Publisher: New York :, Simon & Schuster,, 2015
Edition: First Simon & Schuster hardcover edition
ISBN: 9781501116445
Branch Call Number: 973.924 Woo

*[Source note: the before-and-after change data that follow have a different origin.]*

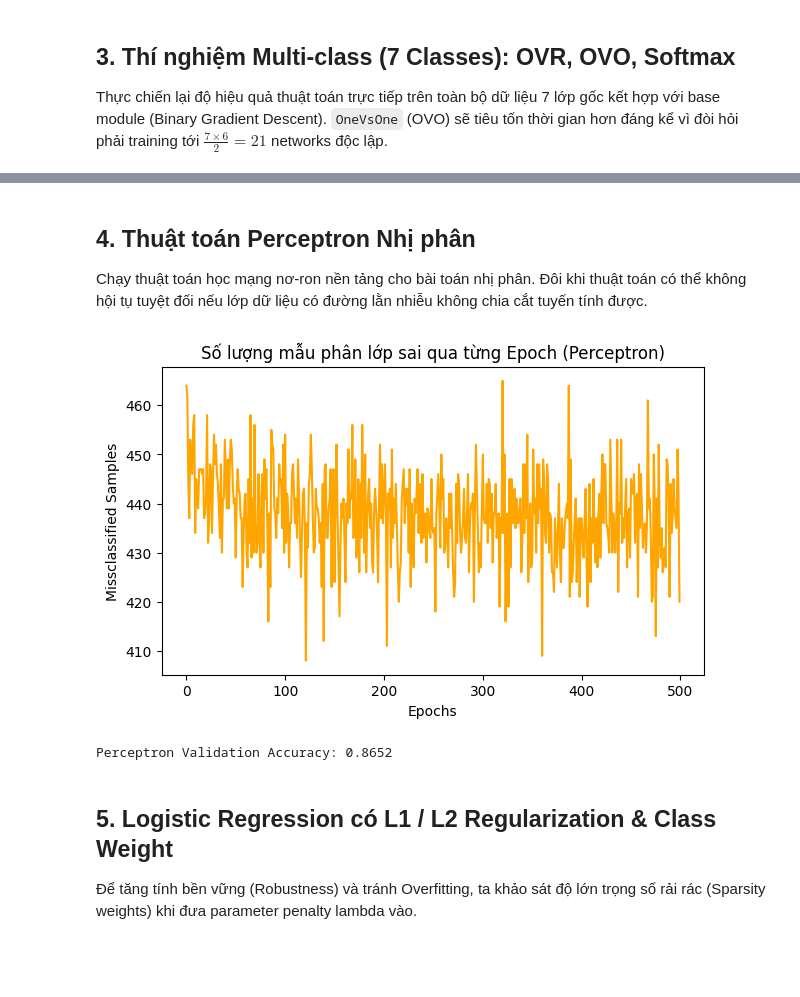
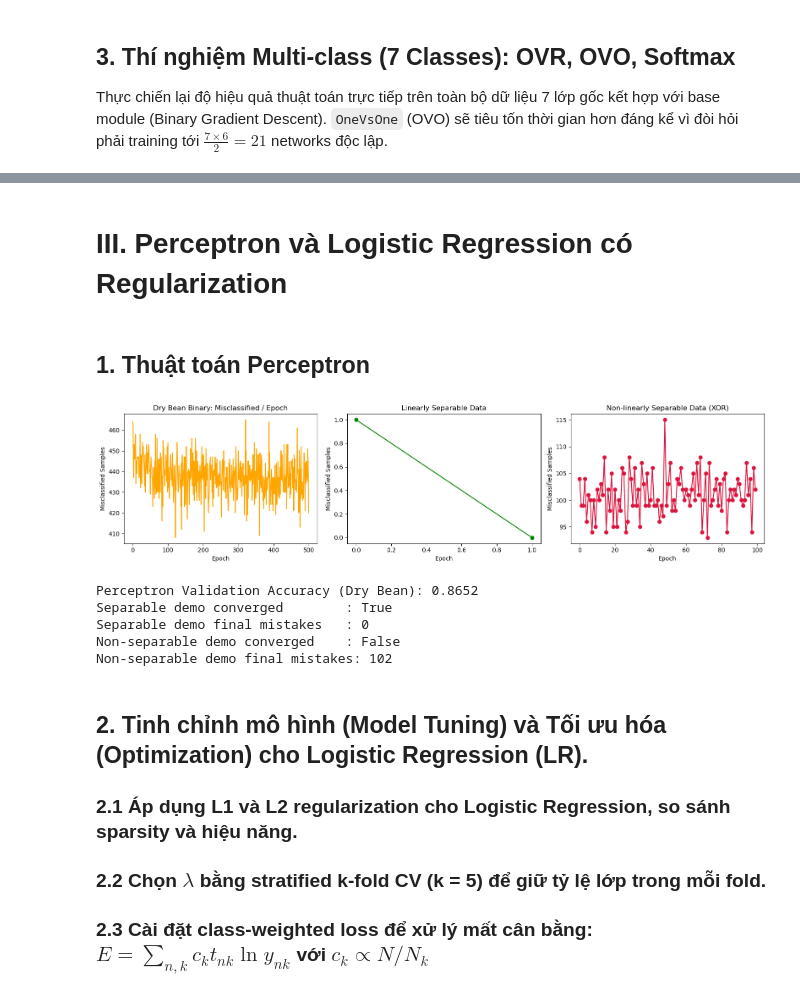
Before and after one commit to tdat1465/lab1-intro2ML, a Jupyter notebook: code/Part2_Classification/models.ipynb, the cells around one changed output, grey strips where cells are left out. Drawn from its saved outputs; the diff is of its cells as text; code cells hidden in the pictures; blank space fills up the shorter version.

```diff
--- a/code/Part2_Classification/models.ipynb
+++ b/code/Part2_Classification/models.ipynb
@@ -116,22 +262,58 @@ Training Softmax (Multinomial direct)...
+# %% [markdown]
+# III. Perceptron và Logistic Regression có Regularization
 # %% [markdown]
-## 4. Thuật toán Perceptron Nhị phân
-Chạy thuật toán học mạng nơ-ron nền tảng cho bài toán nhị phân. Đôi khi thuật toán có thể không hội tụ tuyệt đối nếu lớp dữ liệu có đường lằn nhiễu không chia cắt tuyến tính được.
+## 1. Thuật toán Perceptron
 # %%
 perceptron = Perceptron(learning_rate=0.01, max_epochs=500)
 perceptron.fit(X_bin_train, y_bin_train)
+real_val_acc = accuracy_score(y_bin_val, perceptron.predict(X_bin_val))
 
-plt.figure(figsize=(7,4))
-plt.plot(perceptron.errors_history, color='orange')
-plt.title("Số lượng mẫu phân lớp sai qua từng Epoch (Perceptron)")
-plt.xlabel("Epochs")
-plt.ylabel("Missclassified Samples")
+# 2 dataset separable and non-separable
+X_sep, y_sep = make_perceptron_demo_data(n_samples=200, kind='separable', random_state=42)
+X_nonsep, y_nonsep = make_perceptron_demo_data(n_samples=200, kind='non_separable', random_state=42)
+
+perceptron_sep = Perceptron(learning_rate=0.1, max_epochs=100)
+perceptron_sep.fit(X_sep, y_sep)
+
+perceptron_nonsep = Perceptron(learning_rate=0.1, max_epochs=100)
+perceptron_nonsep.fit(X_nonsep, y_nonsep)
+
+fig, axes = plt.subplots(1, 3, figsize=(16, 4))
+
+axes[0].plot(perceptron.errors_history, color='orange')
+axes[0].set_title('Dry Bean Binary: Misclassified / Epoch')
+axes[0].set_xlabel('Epoch')
+axes[0].set_ylabel('Misclassified Samples')
+
+axes[1].plot(perceptron_sep.errors_history, marker='o', color='green')
+axes[1].set_title('Linearly Separable Data')
+axes[1].set_xlabel('Epoch')
+axes[1].set_ylabel('Misclassified Samples')
+
+axes[2].plot(perceptron_nonsep.errors_history, marker='o', color='crimson')
+axes[2].set_title('Non-linearly Separable Data (XOR)')
+axes[2].set_xlabel('Epoch')
+axes[2].set_ylabel('Misclassified Samples')
+
+plt.tight_layout()
 plt.show()
 
-print(f"Perceptron Validation Accuracy: {accuracy_score(y_bin_val, perceptron.predict(X_bin_val)):.4f}")
+print(f"Perceptron Validation Accuracy (Dry Bean): {real_val_acc:.4f}")
+print(f"Separable demo converged        : {perceptron_sep.errors_history[-1] == 0}")
+print(f"Separable demo final mistakes   : {perceptron_sep.errors_history[-1]}")
+print(f"Non-separable demo converged    : {perceptron_nonsep.errors_history[-1] == 0}")
+print(f"Non-separable demo final mistakes: {perceptron_nonsep.errors_history[-1]}")
 # %% [output]
-[figure, old version]
+[figure, new version]
-Perceptron Validation Accuracy: 0.8652
+Perceptron Validation Accuracy (Dry Bean): 0.8652
+Separable demo converged        : True
+Separable demo final mistakes   : 0
+Non-separable demo converged    : False
+Non-separable demo final mistakes: 102
 # %% [markdown]
-## 5. Logistic Regression có L1 / L2 Regularization & Class Weight
-Để tăng tính bền vững (Robustness) và tránh Overfitting, ta khảo sát độ lớn trọng số rải rác (Sparsity weights) khi đưa parameter penalty lambda vào.
+## 2. Tinh chỉnh mô hình (Model Tuning) và Tối ưu hóa (Optimization) cho Logistic Regression (LR).
+
+### 2.1 Áp dụng L1 và L2 regularization cho Logistic Regression, so sánh sparsity và hiệu năng.
+### 2.2 Chọn $\lambda$ bằng stratified k-fold CV (k = 5) để giữ tỷ lệ lớp trong mỗi fold.
+### 2.3 Cài đặt class-weighted loss để xử lý mất cân bằng: $E = \sum_{n,k} c_{k} t_{nk} \ln{y_{nk}}$ với $c_{k} \propto N / N_{k}$
 # %%
```
Also changed, not shown: parts of 25 cells of this notebook.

Characteristics: 291 pages : illustrations, map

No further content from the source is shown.